Task item = Below are some records; reproduce every one of them exactly.

BEGIN

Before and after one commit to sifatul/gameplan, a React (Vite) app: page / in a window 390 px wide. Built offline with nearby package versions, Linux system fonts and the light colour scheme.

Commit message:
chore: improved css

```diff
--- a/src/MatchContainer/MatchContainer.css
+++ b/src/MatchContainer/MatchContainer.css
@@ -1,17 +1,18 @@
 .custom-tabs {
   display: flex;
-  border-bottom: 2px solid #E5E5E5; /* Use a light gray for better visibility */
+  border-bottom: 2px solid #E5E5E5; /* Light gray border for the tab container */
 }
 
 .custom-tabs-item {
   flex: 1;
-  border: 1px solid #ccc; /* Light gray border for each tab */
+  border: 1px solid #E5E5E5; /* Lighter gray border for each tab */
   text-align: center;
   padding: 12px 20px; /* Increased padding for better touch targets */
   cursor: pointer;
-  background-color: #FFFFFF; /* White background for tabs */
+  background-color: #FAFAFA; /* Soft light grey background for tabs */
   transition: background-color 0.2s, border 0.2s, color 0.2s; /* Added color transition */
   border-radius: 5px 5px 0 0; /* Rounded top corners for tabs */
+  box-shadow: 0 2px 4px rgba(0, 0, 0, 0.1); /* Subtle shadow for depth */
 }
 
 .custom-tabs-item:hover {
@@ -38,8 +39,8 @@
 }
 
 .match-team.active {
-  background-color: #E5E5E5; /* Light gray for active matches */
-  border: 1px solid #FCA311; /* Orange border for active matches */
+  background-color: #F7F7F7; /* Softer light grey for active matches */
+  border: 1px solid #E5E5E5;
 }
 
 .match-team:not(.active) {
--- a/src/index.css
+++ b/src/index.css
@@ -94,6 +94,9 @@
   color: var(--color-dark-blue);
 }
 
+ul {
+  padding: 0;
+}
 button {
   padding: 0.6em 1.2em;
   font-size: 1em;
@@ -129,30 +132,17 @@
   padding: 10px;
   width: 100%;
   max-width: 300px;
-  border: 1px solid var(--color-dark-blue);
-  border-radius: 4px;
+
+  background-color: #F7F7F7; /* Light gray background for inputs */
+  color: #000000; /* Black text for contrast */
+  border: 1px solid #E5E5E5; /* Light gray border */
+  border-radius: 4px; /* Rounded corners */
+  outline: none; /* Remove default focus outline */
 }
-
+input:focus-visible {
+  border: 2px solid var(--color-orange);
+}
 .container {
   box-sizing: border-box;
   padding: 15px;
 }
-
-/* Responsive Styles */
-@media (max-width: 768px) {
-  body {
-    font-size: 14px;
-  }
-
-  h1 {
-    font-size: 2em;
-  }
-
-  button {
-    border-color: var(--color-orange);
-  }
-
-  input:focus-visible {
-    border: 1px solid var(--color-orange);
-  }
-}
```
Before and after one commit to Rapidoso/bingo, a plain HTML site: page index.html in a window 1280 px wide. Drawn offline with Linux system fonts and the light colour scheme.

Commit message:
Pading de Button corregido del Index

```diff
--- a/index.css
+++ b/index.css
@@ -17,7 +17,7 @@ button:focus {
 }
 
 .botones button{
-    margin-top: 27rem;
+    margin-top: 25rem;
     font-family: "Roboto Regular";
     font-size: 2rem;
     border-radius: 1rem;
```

END

Your solution =
Before and after one commit to sifatul/gameplan, a React (Vite) app: page / in a window 390 px wide. Built offline with nearby package versions, Linux system fonts and the light colour scheme.

Commit message:
chore: improved css

```diff
--- a/src/MatchContainer/MatchContainer.css
+++ b/src/MatchContainer/MatchContainer.css
@@ -1,17 +1,18 @@
 .custom-tabs {
   display: flex;
-  border-bottom: 2px solid #E5E5E5; /* Use a light gray for better visibility */
+  border-bottom: 2px solid #E5E5E5; /* Light gray border for the tab container */
 }
 
 .custom-tabs-item {
   flex: 1;
-  border: 1px solid #ccc; /* Light gray border for each tab */
+  border: 1px solid #E5E5E5; /* Lighter gray border for each tab */
   text-align: center;
   padding: 12px 20px; /* Increased padding for better touch targets */
   cursor: pointer;
-  background-color: #FFFFFF; /* White background for tabs */
+  background-color: #FAFAFA; /* Soft light grey background for tabs */
   transition: background-color 0.2s, border 0.2s, color 0.2s; /* Added color transition */
   border-radius: 5px 5px 0 0; /* Rounded top corners for tabs */
+  box-shadow: 0 2px 4px rgba(0, 0, 0, 0.1); /* Subtle shadow for depth */
 }
 
 .custom-tabs-item:hover {
@@ -38,8 +39,8 @@
 }
 
 .match-team.active {
-  background-color: #E5E5E5; /* Light gray for active matches */
-  border: 1px solid #FCA311; /* Orange border for active matches */
+  background-color: #F7F7F7; /* Softer light grey for active matches */
+  border: 1px solid #E5E5E5;
 }
 
 .match-team:not(.active) {
--- a/src/index.css
+++ b/src/index.css
@@ -94,6 +94,9 @@
   color: var(--color-dark-blue);
 }
 
+ul {
+  padding: 0;
+}
 button {
   padding: 0.6em 1.2em;
   font-size: 1em;
@@ -129,30 +132,17 @@
   padding: 10px;
   width: 100%;
   max-width: 300px;
-  border: 1px solid var(--color-dark-blue);
-  border-radius: 4px;
+
+  background-color: #F7F7F7; /* Light gray background for inputs */
+  color: #000000; /* Black text for contrast */
+  border: 1px solid #E5E5E5; /* Light gray border */
+  border-radius: 4px; /* Rounded corners */
+  outline: none; /* Remove default focus outline */
 }
-
+input:focus-visible {
+  border: 2px solid var(--color-orange);
+}
 .container {
   box-sizing: border-box;
   padding: 15px;
 }
-
-/* Responsive Styles */
-@media (max-width: 768px) {
-  body {
-    font-size: 14px;
-  }
-
-  h1 {
-    font-size: 2em;
-  }
-
-  button {
-    border-color: var(--color-orange);
-  }
-
-  input:focus-visible {
-    border: 1px solid var(--color-orange);
-  }
-}
```
Before and after one commit to Rapidoso/bingo, a plain HTML site: page index.html in a window 1280 px wide. Drawn offline with Linux system fonts and the light colour scheme.

Commit message:
Pading de Button corregido del Index

```diff
--- a/index.css
+++ b/index.css
@@ -17,7 +17,7 @@ button:focus {
 }
 
 .botones button{
-    margin-top: 27rem;
+    margin-top: 25rem;
     font-family: "Roboto Regular";
     font-size: 2rem;
     border-radius: 1rem;
```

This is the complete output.